START Source material

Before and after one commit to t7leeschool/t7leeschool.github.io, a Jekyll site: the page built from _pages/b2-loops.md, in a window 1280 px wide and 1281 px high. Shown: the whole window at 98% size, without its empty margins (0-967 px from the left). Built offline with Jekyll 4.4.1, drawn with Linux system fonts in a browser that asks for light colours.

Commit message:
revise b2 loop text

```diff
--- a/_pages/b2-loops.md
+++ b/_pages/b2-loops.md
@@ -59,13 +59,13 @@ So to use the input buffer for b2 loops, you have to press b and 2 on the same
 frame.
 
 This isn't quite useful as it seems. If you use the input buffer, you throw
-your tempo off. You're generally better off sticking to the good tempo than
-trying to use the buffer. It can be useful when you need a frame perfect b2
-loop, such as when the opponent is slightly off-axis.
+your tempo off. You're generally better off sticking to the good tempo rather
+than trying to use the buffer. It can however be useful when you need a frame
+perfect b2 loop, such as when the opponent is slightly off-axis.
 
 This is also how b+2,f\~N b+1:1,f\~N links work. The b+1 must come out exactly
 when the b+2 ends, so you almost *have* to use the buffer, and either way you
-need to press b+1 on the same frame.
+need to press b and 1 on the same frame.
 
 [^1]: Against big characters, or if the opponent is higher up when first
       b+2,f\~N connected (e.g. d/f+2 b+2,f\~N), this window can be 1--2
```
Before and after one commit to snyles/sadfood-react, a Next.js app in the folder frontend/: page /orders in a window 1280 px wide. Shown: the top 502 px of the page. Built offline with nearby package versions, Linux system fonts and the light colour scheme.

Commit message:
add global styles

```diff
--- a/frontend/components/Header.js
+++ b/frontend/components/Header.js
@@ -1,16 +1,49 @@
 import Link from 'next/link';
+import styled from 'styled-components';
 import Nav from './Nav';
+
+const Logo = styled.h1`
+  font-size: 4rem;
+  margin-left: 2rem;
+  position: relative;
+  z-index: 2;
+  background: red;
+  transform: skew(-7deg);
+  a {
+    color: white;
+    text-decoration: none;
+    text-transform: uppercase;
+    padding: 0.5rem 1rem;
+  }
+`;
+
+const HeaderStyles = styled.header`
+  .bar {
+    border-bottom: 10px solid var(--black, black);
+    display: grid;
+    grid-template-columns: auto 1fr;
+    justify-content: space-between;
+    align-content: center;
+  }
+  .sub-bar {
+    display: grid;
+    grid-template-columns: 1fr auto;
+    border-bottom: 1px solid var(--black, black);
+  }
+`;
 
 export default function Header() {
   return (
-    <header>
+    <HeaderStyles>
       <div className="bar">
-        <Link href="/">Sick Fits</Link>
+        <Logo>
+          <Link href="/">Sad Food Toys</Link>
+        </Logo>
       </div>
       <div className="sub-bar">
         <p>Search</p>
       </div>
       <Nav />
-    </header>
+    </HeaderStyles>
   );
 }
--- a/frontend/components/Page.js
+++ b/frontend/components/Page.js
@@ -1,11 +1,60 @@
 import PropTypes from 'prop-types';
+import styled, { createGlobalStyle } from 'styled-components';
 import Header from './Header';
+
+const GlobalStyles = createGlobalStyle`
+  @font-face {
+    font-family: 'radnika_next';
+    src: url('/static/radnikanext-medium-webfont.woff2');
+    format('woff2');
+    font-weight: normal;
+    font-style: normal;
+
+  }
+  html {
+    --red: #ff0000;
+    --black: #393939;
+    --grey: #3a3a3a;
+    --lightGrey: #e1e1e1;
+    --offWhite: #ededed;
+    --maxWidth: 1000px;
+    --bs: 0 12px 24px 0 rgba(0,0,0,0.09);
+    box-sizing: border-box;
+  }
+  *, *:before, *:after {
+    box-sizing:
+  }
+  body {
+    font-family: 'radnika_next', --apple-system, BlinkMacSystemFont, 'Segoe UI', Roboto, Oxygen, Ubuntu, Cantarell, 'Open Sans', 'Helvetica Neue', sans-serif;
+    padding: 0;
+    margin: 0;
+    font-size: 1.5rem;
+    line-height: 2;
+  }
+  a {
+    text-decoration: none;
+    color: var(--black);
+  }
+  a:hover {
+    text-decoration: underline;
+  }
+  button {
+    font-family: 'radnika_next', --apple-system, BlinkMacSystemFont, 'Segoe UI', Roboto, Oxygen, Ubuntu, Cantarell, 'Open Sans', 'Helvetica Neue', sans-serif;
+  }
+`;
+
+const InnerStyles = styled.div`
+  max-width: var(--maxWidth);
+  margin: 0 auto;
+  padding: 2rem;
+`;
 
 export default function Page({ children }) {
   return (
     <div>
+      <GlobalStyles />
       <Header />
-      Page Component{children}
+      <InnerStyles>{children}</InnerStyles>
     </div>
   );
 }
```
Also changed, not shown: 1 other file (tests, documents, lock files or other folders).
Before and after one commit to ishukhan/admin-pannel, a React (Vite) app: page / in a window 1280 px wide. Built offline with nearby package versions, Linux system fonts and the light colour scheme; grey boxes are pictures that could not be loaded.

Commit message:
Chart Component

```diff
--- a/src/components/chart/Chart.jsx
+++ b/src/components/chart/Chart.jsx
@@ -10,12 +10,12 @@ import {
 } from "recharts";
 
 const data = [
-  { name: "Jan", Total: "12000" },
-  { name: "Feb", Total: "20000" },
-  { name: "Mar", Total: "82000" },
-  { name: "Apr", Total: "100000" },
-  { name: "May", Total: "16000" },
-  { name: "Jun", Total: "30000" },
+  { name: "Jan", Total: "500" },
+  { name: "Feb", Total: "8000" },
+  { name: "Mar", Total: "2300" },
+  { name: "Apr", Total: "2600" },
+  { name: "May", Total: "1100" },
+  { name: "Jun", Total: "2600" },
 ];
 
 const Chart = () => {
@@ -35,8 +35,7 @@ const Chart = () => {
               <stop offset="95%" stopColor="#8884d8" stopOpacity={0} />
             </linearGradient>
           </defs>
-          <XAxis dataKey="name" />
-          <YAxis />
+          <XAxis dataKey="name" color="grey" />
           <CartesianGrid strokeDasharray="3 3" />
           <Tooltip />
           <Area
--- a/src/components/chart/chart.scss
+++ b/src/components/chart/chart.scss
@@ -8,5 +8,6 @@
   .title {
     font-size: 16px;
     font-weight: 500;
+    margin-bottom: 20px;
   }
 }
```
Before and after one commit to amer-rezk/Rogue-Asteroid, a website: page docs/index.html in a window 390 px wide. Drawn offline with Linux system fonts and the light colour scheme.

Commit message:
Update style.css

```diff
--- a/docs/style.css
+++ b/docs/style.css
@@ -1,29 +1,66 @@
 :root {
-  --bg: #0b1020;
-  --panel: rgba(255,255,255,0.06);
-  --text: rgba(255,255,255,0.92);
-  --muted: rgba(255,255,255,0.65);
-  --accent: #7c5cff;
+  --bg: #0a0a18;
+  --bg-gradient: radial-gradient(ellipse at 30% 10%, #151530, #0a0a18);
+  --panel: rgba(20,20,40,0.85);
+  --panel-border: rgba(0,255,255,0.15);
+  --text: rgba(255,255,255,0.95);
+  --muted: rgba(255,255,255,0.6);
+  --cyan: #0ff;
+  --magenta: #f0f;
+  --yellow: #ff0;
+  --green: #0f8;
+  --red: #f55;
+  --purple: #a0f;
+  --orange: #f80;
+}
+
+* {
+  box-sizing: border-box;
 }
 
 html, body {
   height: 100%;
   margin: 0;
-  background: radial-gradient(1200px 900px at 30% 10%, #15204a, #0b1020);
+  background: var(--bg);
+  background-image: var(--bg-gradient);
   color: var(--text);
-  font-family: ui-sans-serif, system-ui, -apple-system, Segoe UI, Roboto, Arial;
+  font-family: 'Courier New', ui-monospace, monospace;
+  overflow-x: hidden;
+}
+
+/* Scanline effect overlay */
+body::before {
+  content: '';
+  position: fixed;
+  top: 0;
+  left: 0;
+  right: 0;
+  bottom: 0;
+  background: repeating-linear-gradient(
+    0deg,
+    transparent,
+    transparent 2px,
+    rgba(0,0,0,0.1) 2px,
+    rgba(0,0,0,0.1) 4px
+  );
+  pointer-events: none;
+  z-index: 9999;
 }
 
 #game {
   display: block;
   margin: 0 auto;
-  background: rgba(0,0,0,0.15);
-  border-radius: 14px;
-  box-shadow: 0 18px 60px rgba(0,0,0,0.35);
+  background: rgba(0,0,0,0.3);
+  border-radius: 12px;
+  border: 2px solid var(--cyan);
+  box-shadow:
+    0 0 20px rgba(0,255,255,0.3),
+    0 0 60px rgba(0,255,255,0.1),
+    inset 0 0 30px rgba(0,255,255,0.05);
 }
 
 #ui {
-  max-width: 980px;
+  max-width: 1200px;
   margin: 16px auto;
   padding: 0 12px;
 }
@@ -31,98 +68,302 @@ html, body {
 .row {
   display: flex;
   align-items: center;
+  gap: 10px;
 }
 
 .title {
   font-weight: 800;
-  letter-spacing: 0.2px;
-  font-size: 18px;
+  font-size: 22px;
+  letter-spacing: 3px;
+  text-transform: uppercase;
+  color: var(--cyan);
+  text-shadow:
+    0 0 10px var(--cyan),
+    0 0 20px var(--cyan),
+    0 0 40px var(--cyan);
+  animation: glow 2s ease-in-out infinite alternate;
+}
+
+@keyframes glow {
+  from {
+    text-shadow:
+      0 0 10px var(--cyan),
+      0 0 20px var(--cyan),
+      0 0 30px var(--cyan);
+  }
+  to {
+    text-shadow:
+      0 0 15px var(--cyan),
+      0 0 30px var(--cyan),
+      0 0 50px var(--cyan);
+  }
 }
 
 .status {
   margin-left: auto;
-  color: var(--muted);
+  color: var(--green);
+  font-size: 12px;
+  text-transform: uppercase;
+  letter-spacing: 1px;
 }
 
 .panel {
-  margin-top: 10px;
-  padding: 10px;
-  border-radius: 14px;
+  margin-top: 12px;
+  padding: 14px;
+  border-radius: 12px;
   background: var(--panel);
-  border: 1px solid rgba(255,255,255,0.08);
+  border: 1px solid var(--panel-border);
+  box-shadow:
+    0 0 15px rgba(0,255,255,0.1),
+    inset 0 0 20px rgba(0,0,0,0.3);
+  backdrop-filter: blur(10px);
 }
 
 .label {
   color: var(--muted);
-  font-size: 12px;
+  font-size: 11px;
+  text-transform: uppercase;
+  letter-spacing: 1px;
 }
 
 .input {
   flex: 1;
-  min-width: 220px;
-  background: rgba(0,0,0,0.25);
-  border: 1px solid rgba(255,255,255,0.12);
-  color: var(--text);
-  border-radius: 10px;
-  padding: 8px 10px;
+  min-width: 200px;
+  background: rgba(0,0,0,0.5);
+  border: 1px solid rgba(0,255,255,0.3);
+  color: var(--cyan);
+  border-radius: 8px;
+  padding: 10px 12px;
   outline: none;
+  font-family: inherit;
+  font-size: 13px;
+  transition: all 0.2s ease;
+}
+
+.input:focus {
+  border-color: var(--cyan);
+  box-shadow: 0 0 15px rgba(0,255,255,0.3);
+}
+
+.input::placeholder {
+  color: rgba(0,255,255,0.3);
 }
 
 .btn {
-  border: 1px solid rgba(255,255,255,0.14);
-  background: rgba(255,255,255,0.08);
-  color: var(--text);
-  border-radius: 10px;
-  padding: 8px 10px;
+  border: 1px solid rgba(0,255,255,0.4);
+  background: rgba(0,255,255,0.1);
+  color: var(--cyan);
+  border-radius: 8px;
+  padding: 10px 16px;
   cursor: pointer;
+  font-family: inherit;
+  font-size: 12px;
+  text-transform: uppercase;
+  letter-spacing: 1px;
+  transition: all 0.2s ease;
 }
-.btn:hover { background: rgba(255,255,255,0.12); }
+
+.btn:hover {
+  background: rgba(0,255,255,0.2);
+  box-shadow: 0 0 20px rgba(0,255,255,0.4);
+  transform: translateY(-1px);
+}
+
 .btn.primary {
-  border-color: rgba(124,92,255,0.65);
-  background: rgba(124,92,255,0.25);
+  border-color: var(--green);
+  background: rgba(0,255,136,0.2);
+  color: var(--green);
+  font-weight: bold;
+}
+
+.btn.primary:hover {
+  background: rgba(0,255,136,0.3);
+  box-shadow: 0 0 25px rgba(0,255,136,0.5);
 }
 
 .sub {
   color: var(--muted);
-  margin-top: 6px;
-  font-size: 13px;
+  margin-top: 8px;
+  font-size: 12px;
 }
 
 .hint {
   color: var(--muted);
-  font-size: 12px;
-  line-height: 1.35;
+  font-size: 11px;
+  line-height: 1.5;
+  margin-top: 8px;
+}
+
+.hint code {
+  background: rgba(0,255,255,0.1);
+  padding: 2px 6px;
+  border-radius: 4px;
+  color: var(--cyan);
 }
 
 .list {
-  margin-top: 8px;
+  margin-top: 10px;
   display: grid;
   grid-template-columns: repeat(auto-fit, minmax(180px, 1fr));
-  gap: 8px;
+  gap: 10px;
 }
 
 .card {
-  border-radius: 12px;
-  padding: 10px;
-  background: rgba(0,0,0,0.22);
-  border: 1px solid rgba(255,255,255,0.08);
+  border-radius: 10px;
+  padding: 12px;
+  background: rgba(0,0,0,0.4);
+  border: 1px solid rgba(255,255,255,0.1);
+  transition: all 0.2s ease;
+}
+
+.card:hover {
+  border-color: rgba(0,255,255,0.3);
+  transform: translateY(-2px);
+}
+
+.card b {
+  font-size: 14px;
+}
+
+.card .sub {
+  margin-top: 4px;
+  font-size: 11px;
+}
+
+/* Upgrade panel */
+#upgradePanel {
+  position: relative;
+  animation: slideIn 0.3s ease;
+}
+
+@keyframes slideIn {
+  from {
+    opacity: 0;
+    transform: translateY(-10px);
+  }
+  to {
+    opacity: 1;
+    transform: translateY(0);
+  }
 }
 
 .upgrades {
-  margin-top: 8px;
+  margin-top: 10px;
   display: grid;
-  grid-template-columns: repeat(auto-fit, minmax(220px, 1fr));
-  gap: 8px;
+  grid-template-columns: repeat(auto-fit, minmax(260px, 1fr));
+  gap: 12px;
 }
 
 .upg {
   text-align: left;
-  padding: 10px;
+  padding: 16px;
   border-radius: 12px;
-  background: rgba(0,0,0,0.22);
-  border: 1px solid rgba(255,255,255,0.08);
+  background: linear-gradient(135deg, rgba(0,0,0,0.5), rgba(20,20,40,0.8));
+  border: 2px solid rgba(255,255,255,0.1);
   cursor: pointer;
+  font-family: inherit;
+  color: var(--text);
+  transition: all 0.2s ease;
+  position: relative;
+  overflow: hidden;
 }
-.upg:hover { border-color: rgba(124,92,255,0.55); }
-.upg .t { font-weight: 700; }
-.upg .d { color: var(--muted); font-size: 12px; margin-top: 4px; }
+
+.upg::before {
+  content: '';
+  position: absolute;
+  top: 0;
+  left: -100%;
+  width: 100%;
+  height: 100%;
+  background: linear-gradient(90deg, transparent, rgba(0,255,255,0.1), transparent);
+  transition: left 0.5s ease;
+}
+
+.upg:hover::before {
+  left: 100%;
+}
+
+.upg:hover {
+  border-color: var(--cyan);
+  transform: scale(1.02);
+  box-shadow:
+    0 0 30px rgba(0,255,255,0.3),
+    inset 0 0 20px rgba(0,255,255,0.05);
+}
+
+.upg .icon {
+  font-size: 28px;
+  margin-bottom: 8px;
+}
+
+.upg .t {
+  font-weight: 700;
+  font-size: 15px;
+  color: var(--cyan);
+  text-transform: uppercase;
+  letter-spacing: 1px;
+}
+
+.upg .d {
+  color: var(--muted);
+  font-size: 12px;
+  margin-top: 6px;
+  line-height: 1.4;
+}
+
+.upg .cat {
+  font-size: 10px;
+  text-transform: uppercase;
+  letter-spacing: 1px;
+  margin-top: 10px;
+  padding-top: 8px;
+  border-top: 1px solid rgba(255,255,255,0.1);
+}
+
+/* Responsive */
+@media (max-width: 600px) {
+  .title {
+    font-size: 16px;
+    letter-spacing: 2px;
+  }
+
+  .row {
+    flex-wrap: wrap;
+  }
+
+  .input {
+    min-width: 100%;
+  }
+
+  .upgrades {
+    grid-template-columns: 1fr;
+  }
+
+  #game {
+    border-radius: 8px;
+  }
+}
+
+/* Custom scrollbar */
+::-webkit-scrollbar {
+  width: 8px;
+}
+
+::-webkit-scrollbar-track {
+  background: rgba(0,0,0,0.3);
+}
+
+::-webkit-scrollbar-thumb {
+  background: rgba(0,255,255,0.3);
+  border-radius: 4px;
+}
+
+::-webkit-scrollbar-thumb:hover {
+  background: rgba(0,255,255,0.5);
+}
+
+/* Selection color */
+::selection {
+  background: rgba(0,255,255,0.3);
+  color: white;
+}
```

END Source material

[Problem to work on] Only lines holding the word "bottom" are wanted; copy each one from the listing.

[Answer]
+    border-bottom: 10px solid var(--black, black);
+    border-bottom: 1px solid var(--black, black);
+    margin-bottom: 20px;
+  bottom: 0;
+  margin-bottom: 8px;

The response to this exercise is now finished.